Along the path, there are gardens of marshes where skunk cabbage grows like nature's hostas. Ferns, azaleas, and Solomon's Seal sprout from the trunk of an uprooted hemlock. But the forest regenerates! There are stands of young hemlock on the hillside. The only sound now is the river. And across it lays a fallen red oak, its stump now home to invertebrates, white violets, grasses and ferns, and seedlings of birch trees.
The trail becomes rocky along the river. I'm thankful I wore my hiking boots. I'm mildly concerned that I might get lost now, without a clear-cut path to follow. I think of sled dog drivers in blinding snow, trusting their lead dog to find the way to bring them home, so I trust Arnuk. She leads the way and I follow.
We come to the Trout Brook again, and see there are three ways to cross it without getting wet: balance on a fallen ash tree, walk a man-made footbridge, or jump across the rocks. While I deliberate, Arnuk chooses the footbridge. I follow her. There are yellow birch here at this junction of the Black River and Trout Brook, with shiny peeling skin. The birches are an entertaining genus. Crush a leaf of black birch and it's almost like a calorie-free root beer. Chestnut oak, yellow poplar, black gum and birch surround a large picnic area with tables, grills, and a just-in-time stone outhouse.
We leave the Black River and head uphill. As the trail departs the rocky strata of the riverbed, I hear thunder in the distance. But the sun shines, the breeze blows, the birds twitter. Thunder turns out to be a jet--civilization never leaves.
A car approaches down the soft path. The park's Visitor Service Assistant answers my questions and tells me Arnuk must be tethered. I apologize to the good dog and put the leash on her, then let her run ahead. Soon gravel appears on the path, and I know that we are headed in the right direction. One can't get lost in Hacklebarney, and I haven't seen any bears: a worry-free afternoon in the New Jersey wilderness. But what is this on the road to peace? Tar? Oil? Drowning delicate life on the edges?
Long shadows start to fall. Soon there is a playground for kids, with swings. Even our woods, with their sense of remoteness, play to the tune of suburbia.
The uphills of Hacklebarney are just long enough to make me feel like I got some exercise, and the downhills are gentle on the knees. And I experienced a bit of history, too.
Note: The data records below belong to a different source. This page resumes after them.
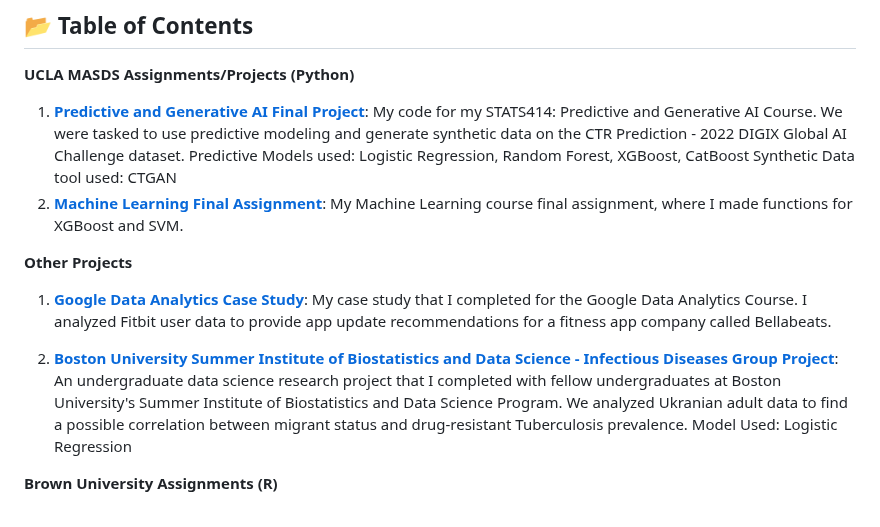
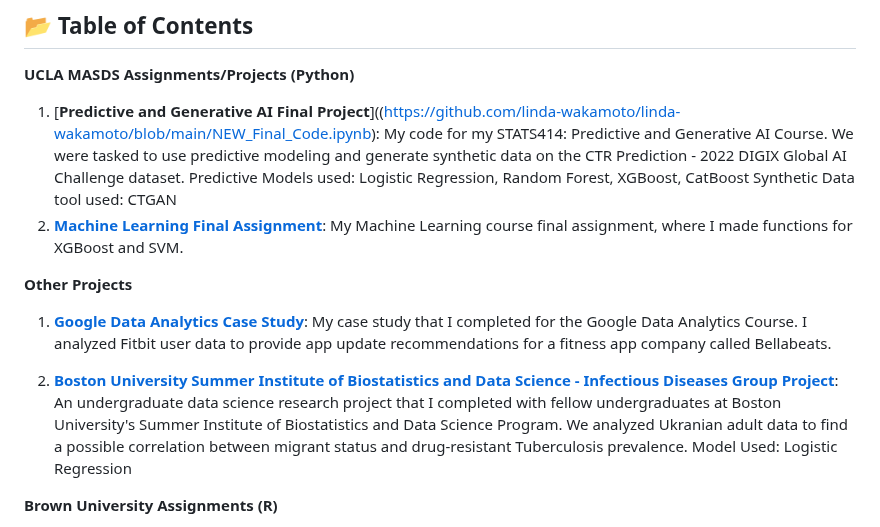
Before and after one commit to linda-wakamoto/linda-wakamoto, a Markdown page: README.md, the part around one of its changes. Drawn GitHub-style.

```diff
--- a/README.md
+++ b/README.md
@@ -7,16 +7,16 @@ Welcome to my **Portfolio** repository! Here you’ll find a collection of proje
 
 **UCLA MASDS Assignments/Projects (Python)**
 
-1. [**Predictive and Generative AI Final Project**]([NEW_Final_Code](https://github.com/linda-wakamoto/linda-wakamoto/blob/main/NEW_Final_Code.ipynb)): My code for my STATS414: Predictive and Generative AI Course. We were tasked to use predictive modeling and generate synthetic data on the CTR Prediction - 2022 DIGIX Global AI Challenge dataset.
+1. [**Predictive and Generative AI Final Project**]((https://github.com/linda-wakamoto/linda-wakamoto/blob/main/NEW_Final_Code.ipynb): My code for my STATS414: Predictive and Generative AI Course. We were tasked to use predictive modeling and generate synthetic data on the CTR Prediction - 2022 DIGIX Global AI Challenge dataset.
    Predictive Models used: Logistic Regression, Random Forest, XGBoost, CatBoost
    Synthetic Data tool used: CTGAN
 2. [**Machine Learning Final Assignment**](https://github.com/linda-wakamoto/linda-wakamoto/blob/main/ML_Final_code.ipynb): My Machine Learning course final assignment, where I made functions for XGBoost and SVM.
 
 **Other Projects**
 
-1. [**Google Data Analytics Case Study**]([Google_DA_Case_Study.Rmd](https://github.com/linda-wakamoto/linda-wakamoto/blob/main/Google_DA_Case_Study.Rmd)): My case study that I completed for the Google Data Analytics Course. I analyzed Fitbit user data to provide app update recommendations for a fitness app company called Bellabeats.
+1. [**Google Data Analytics Case Study**](https://github.com/linda-wakamoto/linda-wakamoto/blob/main/Google_DA_Case_Study.Rmd): My case study that I completed for the Google Data Analytics Course. I analyzed Fitbit user data to provide app update recommendations for a fitness app company called Bellabeats.
 
-2. [**Boston University Summer Institute of Biostatistics and Data Science - Infectious Diseases Group Project**]([SIBS_Infectious_Diseases_Project.Rmd](https://github.com/linda-wakamoto/linda-wakamoto/blob/main/SIBS_Infectious_Diseases_Project.Rmd)): An undergraduate data science research project that I completed with fellow undergraduates at Boston University's Summer Institute of Biostatistics and Data Science Program. We analyzed Ukranian adult data to find a possible correlation between migrant status and drug-resistant Tuberculosis prevalence.
+2. [**Boston University Summer Institute of Biostatistics and Data Science - Infectious Diseases Group Project**](https://github.com/linda-wakamoto/linda-wakamoto/blob/main/SIBS_Infectious_Diseases_Project.Rmd): An undergraduate data science research project that I completed with fellow undergraduates at Boston University's Summer Institute of Biostatistics and Data Science Program. We analyzed Ukranian adult data to find a possible correlation between migrant status and drug-resistant Tuberculosis prevalence.
    Model Used: Logistic Regression
 
 **Brown University Assignments (R)**
```
Also changed, not shown: other parts of README.md (+1 -1 lines).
The original office, maintenance shop, stone outhouses, some cement-anchored picnic tables, and trails were all put in by the Civilian Conservation Corps in the 1930's. I saw the once-raging, and now dammed, Black River that the Lenapes supposedly followed, somehow, to the shore, and pounded their grain on flat rocks or "mush pots."
So next time the job is stressing you out, and you're feeling the pressures of cyberspace life, toss your sneakers in the car and jump off Route 80 or 287 or 206 to Chester on Route 24. Follow the signs to the best-kept secret in the state.